:: Task objective ::
Lines in which "subtitle" appears should be pulled from the data below.

--------------------------------

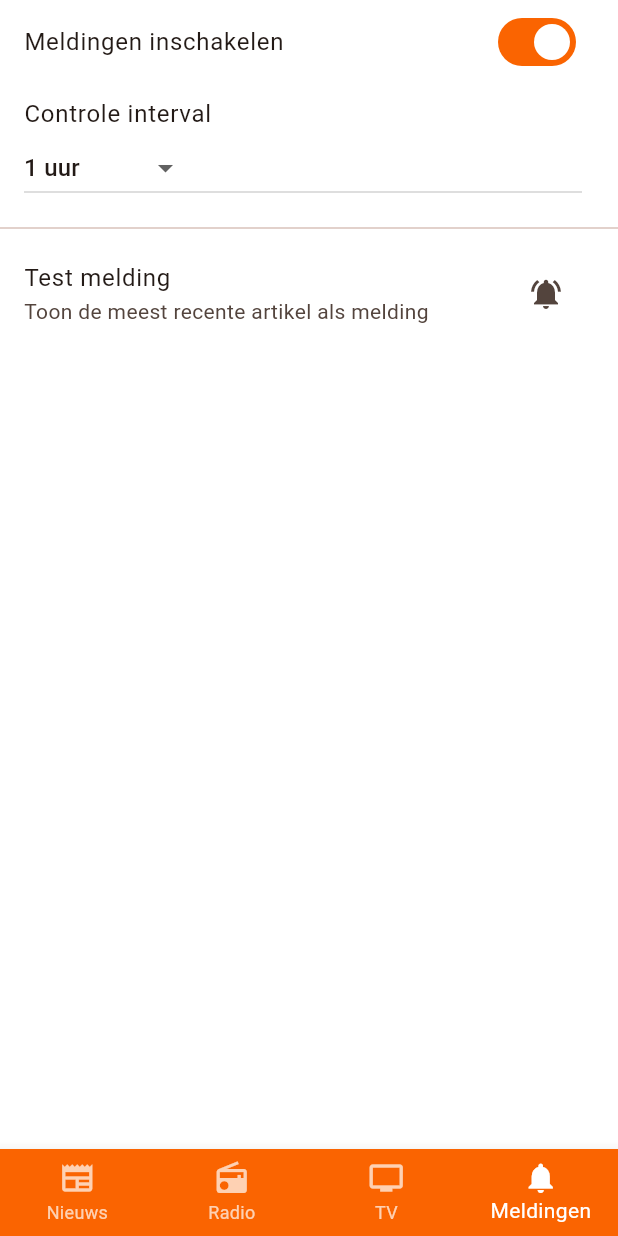
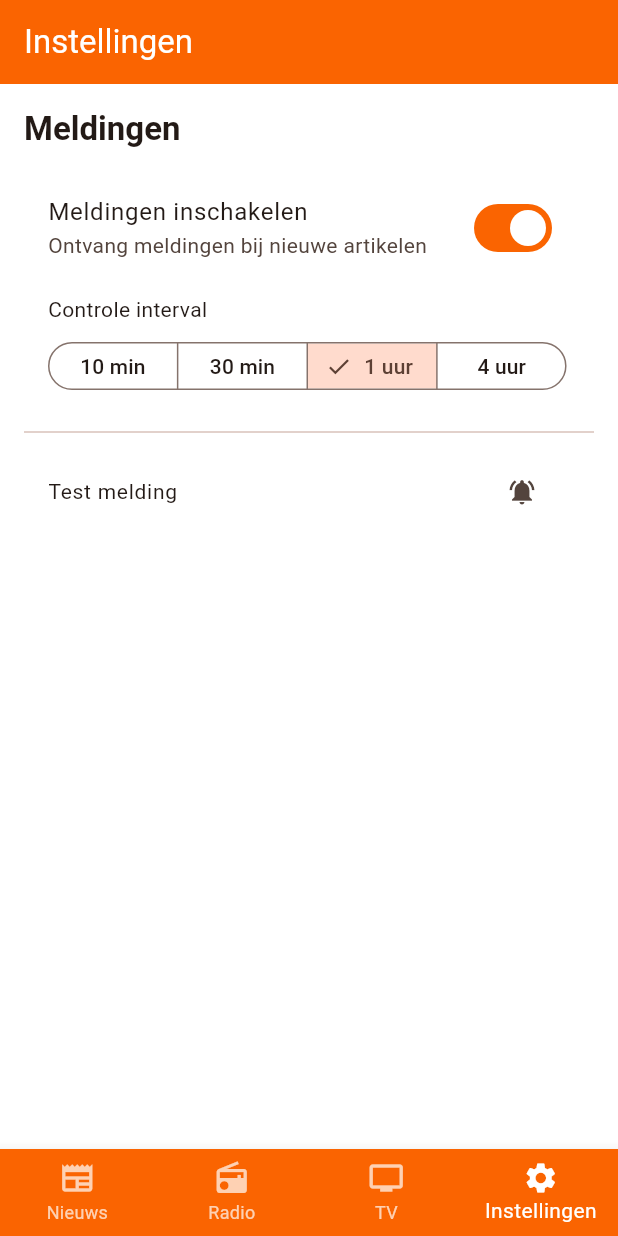
Before and after one commit to Samen1-Apeldoorn/Samen1-App, a Flutter app: the screen it shows after launch, item 4 of the bottom bar chosen, after a tap on "Meldingen inschakelen", on a phone screen of 412 x 824 dp. Run offline on Flutter 3.47's test engine with Material 3 defaults, Android fonts, the phone set to English and light mode, and no system bars; our stand-ins replace flutter_local_notifications, shared_preferences, video_player, wakelock_plus; missing offline and left inert: flutter_inappwebview, workmanager; network calls fail.

Commit message:
Naam settings aangepast nieuwe settings

```diff
--- a/lib/main.dart
+++ b/lib/main.dart
@@ -4,7 +4,7 @@ import 'package:workmanager/workmanager.dart';
 import 'screens/news_page.dart';
 import 'screens/radio_page.dart';
 import 'screens/tv_page.dart';
-import 'screens/notifications_page.dart';
+import 'screens/settings_page.dart';
 import 'services/notification_service.dart';
 import 'services/rss_service.dart';
 
@@ -68,7 +68,7 @@ class _MainScreenState extends State<MainScreen> {
     NewsPage(),
     RadioPage(),
     TVPage(),
-    NotificationsPage(),
+    SettingsPage(),
   ];
 
   @override
@@ -86,7 +86,7 @@ class _MainScreenState extends State<MainScreen> {
           BottomNavigationBarItem(icon: Icon(Icons.newspaper), label: 'Nieuws'),
           BottomNavigationBarItem(icon: Icon(Icons.radio), label: 'Radio'),
           BottomNavigationBarItem(icon: Icon(Icons.tv), label: 'TV'),
-          BottomNavigationBarItem(icon: Icon(Icons.notifications), label: 'Meldingen'),
+          BottomNavigationBarItem(icon: Icon(Icons.settings), label: 'Instellingen'),
         ],
       ),
     );
--- a/lib/screens/notifications_page.dart
+++ /dev/null
@@ -1,104 +0,0 @@
-import 'package:flutter/material.dart';
-import 'package:shared_preferences/shared_preferences.dart';
-import 'package:workmanager/workmanager.dart';
-import '../services/rss_service.dart';
-import '../services/notification_service.dart';
-
-class NotificationsPage extends StatefulWidget {
-  const NotificationsPage({super.key});
-
-  @override
-  State<NotificationsPage> createState() => _NotificationsPageState();
-}
-
-class _NotificationsPageState extends State<NotificationsPage> {
-  bool _notificationsEnabled = false;
-  String _checkInterval = '60';
-
-  @override
-  void initState() {
-    super.initState();
-    _loadSettings();
-  }
-
-  Future<void> _loadSettings() async {
-    final prefs = await SharedPreferences.getInstance();
-    setState(() {
-      _notificationsEnabled = prefs.getBool('notifications_enabled') ?? false;
-      _checkInterval = prefs.getString('check_interval') ?? '60';
-    });
-  }
-
-  Future<void> _saveSettings() async {
-    final prefs = await SharedPreferences.getInstance();
-    await prefs.setBool('notifications_enabled', _notificationsEnabled);
-    await prefs.setString('check_interval', _checkInterval);
-
-    if (_notificationsEnabled) {
-      await Workmanager().registerPeriodicTask(
-        'samen1-rss-check',
-        'checkRSSFeed',
-        frequency: Duration(minutes: int.parse(_checkInterval)),
-      );
-    } else {
-      await Workmanager().cancelByUniqueName('samen1-rss-check');
-    }
-  }
-
-  @override
-  Widget build(BuildContext context) {
-    return Scaffold(
-      body: ListView(
-        children: [
-          SwitchListTile(
-            title: const Text('Meldingen inschakelen'),
-            value: _notificationsEnabled,
-            onChanged: (value) {
-              setState(() => _notificationsEnabled = value);
-              _saveSettings();
-            },
-          ),
-          ListTile(
-            title: const Text('Controle interval'),
-            subtitle: DropdownButton<String>(
-              value: _checkInterval,
-              items: const [
-                DropdownMenuItem(value: '10', child: Text('10 minuten')),
-                DropdownMenuItem(value: '30', child: Text('30 minuten')),
-                DropdownMenuItem(value: '60', child: Text('1 uur')),
-                DropdownMenuItem(value: '240', child: Text('4 uur')),
-              ],
-              onChanged: _notificationsEnabled
-                  ? (value) {
-                      setState(() => _checkInterval = value!);
-                      _saveSettings();
-                    }
-                  : null,
-            ),
-          ),
-          const Divider(),
-          ListTile(
-            title: const Text('Test melding'),
-            subtitle: const Text('Toon de meest recente artikel als melding'),
-            trailing: IconButton(
-              icon: const Icon(Icons.notifications_active),
-              onPressed: () async {
-                await NotificationService.initialize();
-
-                final result = await RSSService.sendTestNotification();
-                if (context.mounted) {
-                  ScaffoldMessenger.of(context).showSnackBar(
-                    SnackBar(
-                      content: Text(result),
-                      duration: const Duration(seconds: 5),
-                    ),
-                  );
-                }
-              },
-            ),
-          ),
-        ],
-      ),
-    );
-  }
-}
--- /dev/null
+++ b/lib/screens/settings_page.dart
@@ -0,0 +1,134 @@
+import 'package:flutter/material.dart';
+import 'package:shared_preferences/shared_preferences.dart';
+import 'package:workmanager/workmanager.dart';
+import '../services/rss_service.dart';
+import '../services/notification_service.dart';
+
+class SettingsPage extends StatefulWidget {
+  const SettingsPage({super.key});
+
+  @override
+  State<SettingsPage> createState() => _SettingsPageState();
+}
+
+class _SettingsPageState extends State<SettingsPage> {
+  bool _notificationsEnabled = false;
+  String _checkInterval = '60';
+
+  @override
+  void initState() {
+    super.initState();
+    _loadSettings();
+  }
+
+  Future<void> _loadSettings() async {
+    final prefs = await SharedPreferences.getInstance();
+    setState(() {
+      _notificationsEnabled = prefs.getBool('notifications_enabled') ?? false;
+      _checkInterval = prefs.getString('check_interval') ?? '60';
+    });
+  }
+
+  Future<void> _saveSettings() async {
+    final prefs = await SharedPreferences.getInstance();
+    await prefs.setBool('notifications_enabled', _notificationsEnabled);
+    await prefs.setString('check_interval', _checkInterval);
+
+    if (_notificationsEnabled) {
+      await Workmanager().registerPeriodicTask(
+        'samen1-rss-check',
+        'checkRSSFeed',
+        frequency: Duration(minutes: int.parse(_checkInterval)),
+      );
+    } else {
+      await Workmanager().cancelByUniqueName('samen1-rss-check');
+    }
+  }
+
+  @override
+  Widget build(BuildContext context) {
+    return Scaffold(
+      appBar: AppBar(
+        title: const Text('Instellingen'),
+        backgroundColor: Theme.of(context).colorScheme.primary,
+        foregroundColor: Colors.white,
+      ),
+      body: ListView(
+        children: [
+          Padding(
+            padding: const EdgeInsets.all(16.0),
+            child: Column(
+              crossAxisAlignment: CrossAxisAlignment.start,
+              children: [
+                Text(
+                  'Meldingen',
+                  style: Theme.of(context).textTheme.titleLarge?.copyWith(
+                        fontWeight: FontWeight.bold,
+                      ),
+                ),
+                const SizedBox(height: 16),
+                SwitchListTile(
+                  title: const Text('Meldingen inschakelen'),
+                  subtitle: const Text('Ontvang meldingen bij nieuwe artikelen'),
+                  value: _notificationsEnabled,
+                  onChanged: (value) {
+                    setState(() => _notificationsEnabled = value);
+                    _saveSettings();
+                  },
+                ),
+                Padding(
+                  padding: const EdgeInsets.symmetric(horizontal: 16.0, vertical: 8.0),
+                  child: Column(
+                    crossAxisAlignment: CrossAxisAlignment.start,
+                    children: [
+                      const Text('Controle interval'),
+                      const SizedBox(height: 8),
+                      SegmentedButton<String>(
+                        segments: const [
+                          ButtonSegment(value: '10', label: Text('10 min')),
+                          ButtonSegment(value: '30', label: Text('30 min')),
+                          ButtonSegment(value: '60', label: Text('1 uur')),
+                          ButtonSegment(value: '240', label: Text('4 uur')),
+                        ],
+                        selected: {_checkInterval},
+                        onSelectionChanged: _notificationsEnabled
+                            ? (Set<String> newSelection) {
+                                setState(() => _checkInterval = newSelection.first);
+                                _saveSettings();
+                              }
+                            : null,
+                        style: ButtonStyle(
+                          visualDensity: VisualDensity.compact,
+                        ),
+                      ),
+                    ],
+                  ),
+                ),
+                const Divider(height: 32),
+                ListTile(
+                  dense: true,
+                  title: const Text(
+                    'Test melding',
+                    style: TextStyle(fontSize: 14),
+                  ),
+                  trailing: IconButton(
+                    icon: const Icon(Icons.notifications_active, size: 20),
+                    onPressed: () async {
+                      await NotificationService.initialize();
+                      final result = await RSSService.sendTestNotification();
+                      if (context.mounted) {
+                        ScaffoldMessenger.of(context).showSnackBar(
+                          SnackBar(content: Text(result)),
+                        );
+                      }
+                    },
+                  ),
+                ),
+              ],
+            ),
+          ),
+        ],
+      ),
+    );
+  }
+}
```
Also changed, not shown: 1 other file.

--------------------------------

:: Task result ::
-            subtitle: DropdownButton<String>(
-            subtitle: const Text('Toon de meest recente artikel als melding'),
+                  subtitle: const Text('Ontvang meldingen bij nieuwe artikelen'),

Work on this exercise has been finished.